* **Data**
----

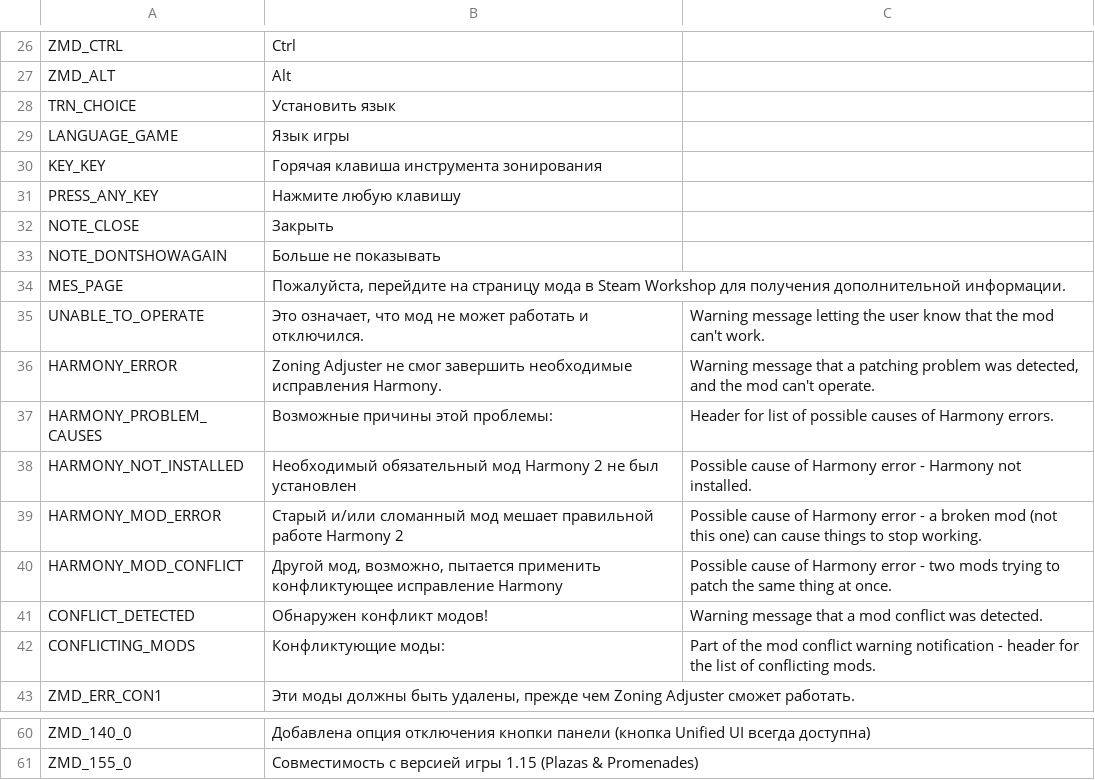
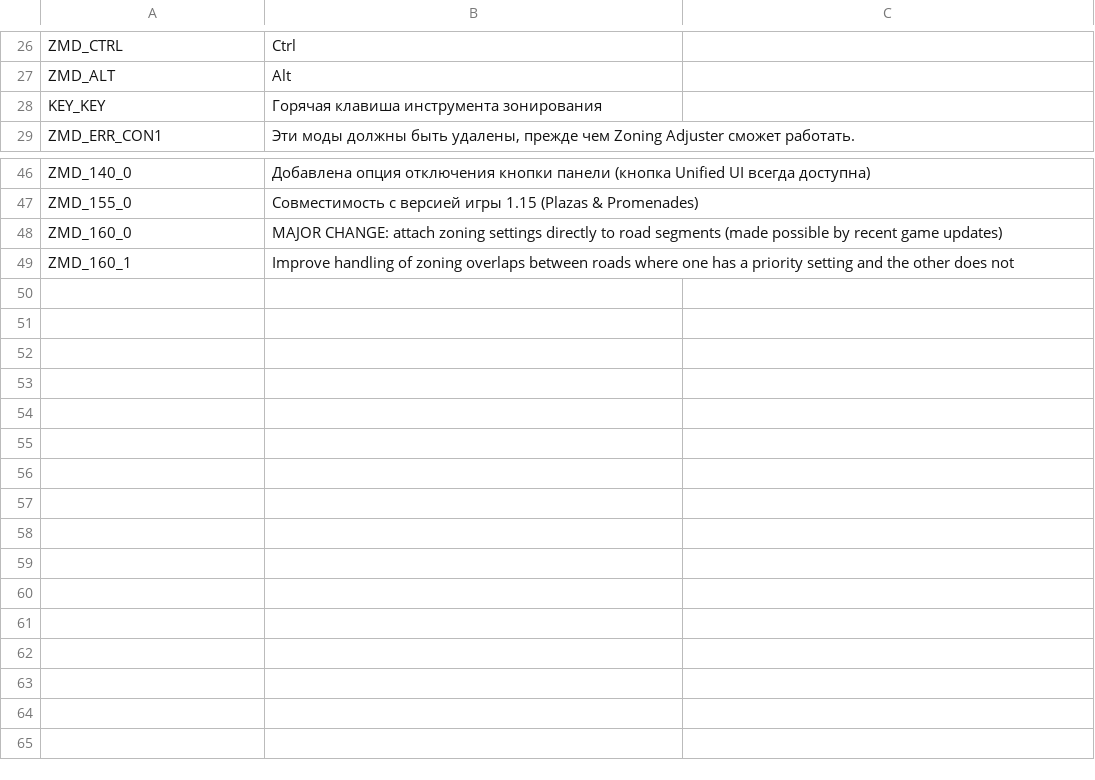
Before and after one commit to algernon-A/ZoningAdjuster, a CSV file: Translations/ru-RU.csv, drawn as a sheet; only a part is shown, gaps mark what is left out; removed rows and columns are numbered as before the commit, all else as after; the diff names each change by its address in the sheet, - before the commit and + after, or states it on an @@ line.

Commit message:
Update translations.

```diff
--- a/Translations/ru-RU.csv
+++ b/Translations/ru-RU.csv
-row 28: TRN_CHOICE | Установить язык
-row 29: LANGUAGE_GAME | Язык игры
-row 31: PRESS_ANY_KEY | Нажмите любую клавишу
-row 32: NOTE_CLOSE | Закрыть
-row 33: NOTE_DONTSHOWAGAIN | Больше не показывать
-row 34: MES_PAGE | Пожалуйста, перейдите на страницу мода в Steam Workshop для получения дополнительной информации.
-row 35: UNABLE_TO_OPERATE | Это означает, что мод не может работать и отключился. | Warning message letting the user know that the mod can't work.
-row 36: HARMONY_ERROR | Zoning Adjuster не смог завершить необходимые исправления Harmony. | Warning message that a patching problem was detected, and the mod can't operate.
-row 37: HARMONY_PROBLEM_CAUSES | Возможные причины этой проблемы: | Header for list of possible causes of Harmony errors.
-row 38: HARMONY_NOT_INSTALLED | Необходимый обязательный мод Harmony 2 не был установлен | Possible cause of Harmony error - Harmony not installed.
-row 39: HARMONY_MOD_ERROR | Старый и/или сломанный мод мешает правильной работе Harmony 2 | Possible cause of Harmony error - a broken mod (not this one) can cause things to stop working.
-row 40: HARMONY_MOD_CONFLICT | Другой мод, возможно, пытается применить конфликтующее исправление Harmony | Possible cause of Harmony error - two mods trying to patch the same thing at once.
-row 41: CONFLICT_DETECTED | Обнаружен конфликт модов! | Warning message that a mod conflict was detected.
-row 42: CONFLICTING_MODS | Конфликтующие моды: | Part of the mod conflict warning notification - header for the list of conflicting mods.
+row 48: ZMD_160_0 | MAJOR CHANGE: attach zoning settings directly to road segments (made possible by recent game updates)
+row 49: ZMD_160_1 | Improve handling of zoning overlaps between roads where one has a priority setting and the other does not
```
Also changed, not shown: Translations/fr-FR.csv, Translations/ja-JP.csv, 8 other files.
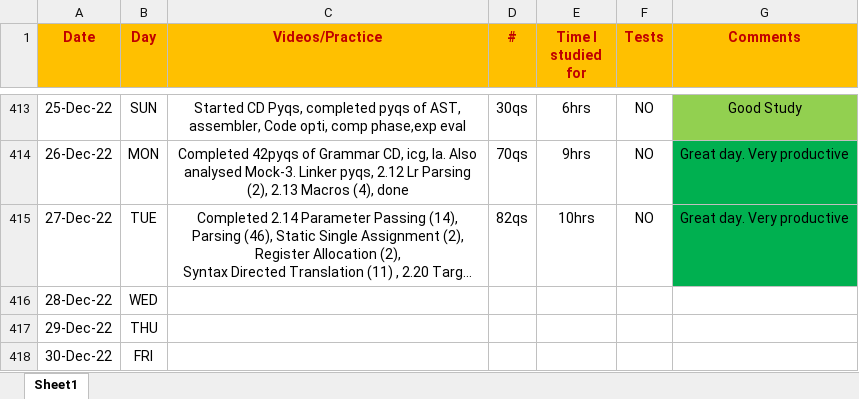
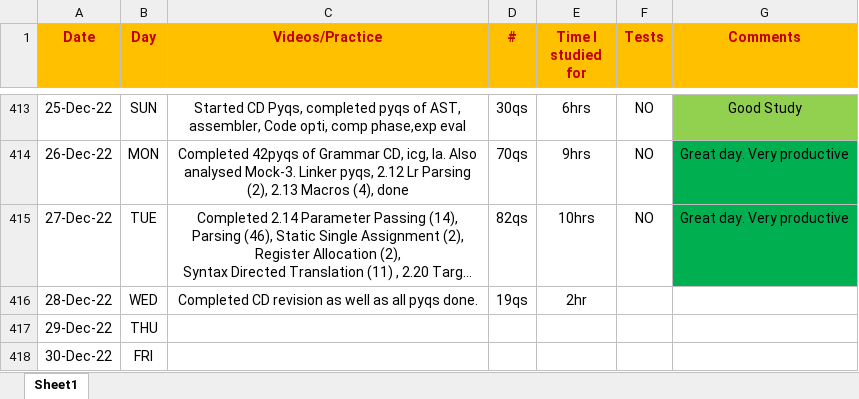
Before and after one commit to Abhrajyoti00/Abhrajyoti00-GATE_2022_2023, an Excel workbook: My Entire Preparation Routine.xlsx, sheet Sheet1, drawn as a sheet; only a part is shown, gaps mark what is left out; long unchanged cells end in …; values as stored, in another font and other column widths than the file's, no borders; conditional formats not drawn; the diff names each change by its address in the sheet, - before the commit and + after, or states it on an @@ line.

```diff
--- a/My Entire Preparation Routine.xlsx (sheet Sheet1)
+++ b/My Entire Preparation Routine.xlsx (sheet Sheet1)
-C416 (Videos/Practice): (empty)
+C416 (Videos/Practice): Completed CD revision as well as all pyqs done.
-D416 (#): (empty)
+D416 (#): 19qs
-E416 (Time I studied for): (empty)
+E416 (Time I studied for): 2hr
```
Also changed, not shown: 3 other files.
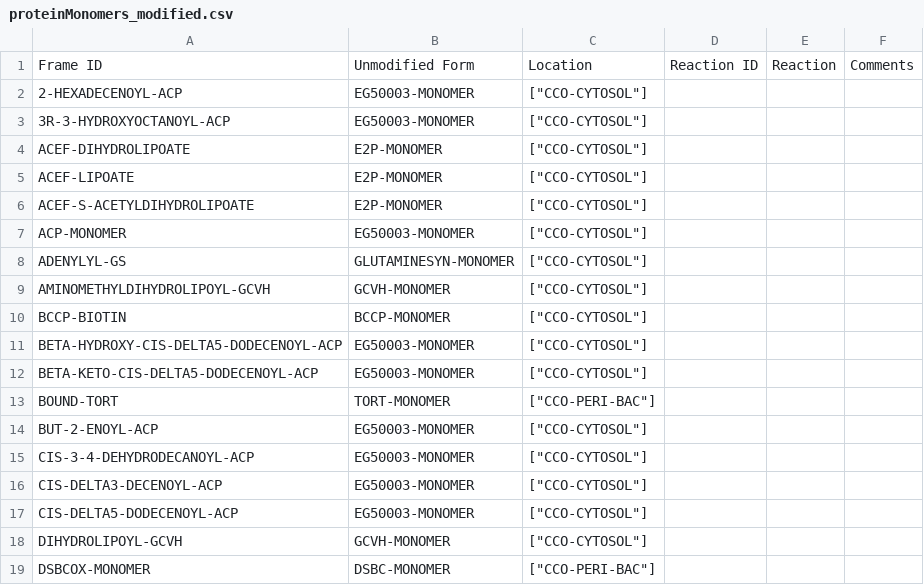
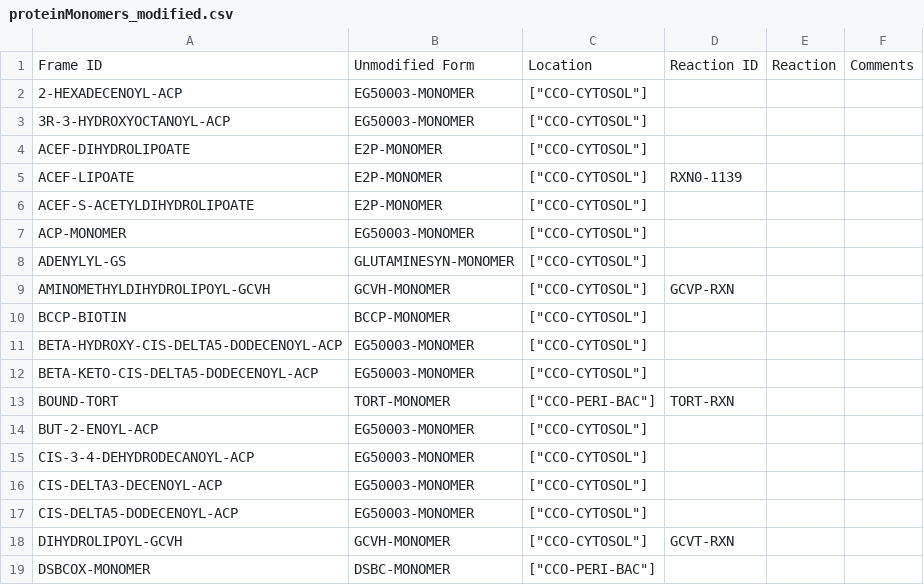
Before and after one commit to CovertLab/WholeCellEcoliRelease, a CSV file: data/parsed/proteinMonomers_modified.csv, drawn as a sheet; only a part is shown; the diff covers the shown part only.

```diff
--- a/data/parsed/proteinMonomers_modified.csv
+++ b/data/parsed/proteinMonomers_modified.csv
@@ -4,3 +4,3 @@ Frame ID	Unmodified Form	Location	Reaction ID	Reaction	Comments
 ACEF-DIHYDROLIPOATE	E2P-MONOMER	"[""CCO-CYTOSOL""]"			
-ACEF-LIPOATE	E2P-MONOMER	"[""CCO-CYTOSOL""]"			
+ACEF-LIPOATE	E2P-MONOMER	"[""CCO-CYTOSOL""]"	RXN0-1139		
 ACEF-S-ACETYLDIHYDROLIPOATE	E2P-MONOMER	"[""CCO-CYTOSOL""]"			
@@ -8,3 +8,3 @@ ACP-MONOMER	EG50003-MONOMER	"[""CCO-CYTOSOL""]"
 ADENYLYL-GS	GLUTAMINESYN-MONOMER	"[""CCO-CYTOSOL""]"			
-AMINOMETHYLDIHYDROLIPOYL-GCVH	GCVH-MONOMER	"[""CCO-CYTOSOL""]"			
+AMINOMETHYLDIHYDROLIPOYL-GCVH	GCVH-MONOMER	"[""CCO-CYTOSOL""]"	GCVP-RXN		
 BCCP-BIOTIN	BCCP-MONOMER	"[""CCO-CYTOSOL""]"			
@@ -12,3 +12,3 @@ BETA-HYDROXY-CIS-DELTA5-DODECENOYL-ACP	EG50003-MONOMER	"[""CCO-CYTOSOL""]"
 BETA-KETO-CIS-DELTA5-DODECENOYL-ACP	EG50003-MONOMER	"[""CCO-CYTOSOL""]"			
-BOUND-TORT	TORT-MONOMER	"[""CCO-PERI-BAC""]"			
+BOUND-TORT	TORT-MONOMER	"[""CCO-PERI-BAC""]"	TORT-RXN		
 BUT-2-ENOYL-ACP	EG50003-MONOMER	"[""CCO-CYTOSOL""]"			
@@ -17,3 +17,3 @@ CIS-DELTA3-DECENOYL-ACP	EG50003-MONOMER	"[""CCO-CYTOSOL""]"
 CIS-DELTA5-DODECENOYL-ACP	EG50003-MONOMER	"[""CCO-CYTOSOL""]"			
-DIHYDROLIPOYL-GCVH	GCVH-MONOMER	"[""CCO-CYTOSOL""]"			
+DIHYDROLIPOYL-GCVH	GCVH-MONOMER	"[""CCO-CYTOSOL""]"	GCVT-RXN		
 DSBCOX-MONOMER	DSBC-MONOMER	"[""CCO-PERI-BAC""]"			
```
Also changed, not shown: 69 edited cells elsewhere in this file, 1 other file.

----

* **What the task asks**
Return every line of the preceding records in which the word "TORT" appears.

* **Solution**
-BOUND-TORT	TORT-MONOMER	"[""CCO-PERI-BAC""]"			
+BOUND-TORT	TORT-MONOMER	"[""CCO-PERI-BAC""]"	TORT-RXN		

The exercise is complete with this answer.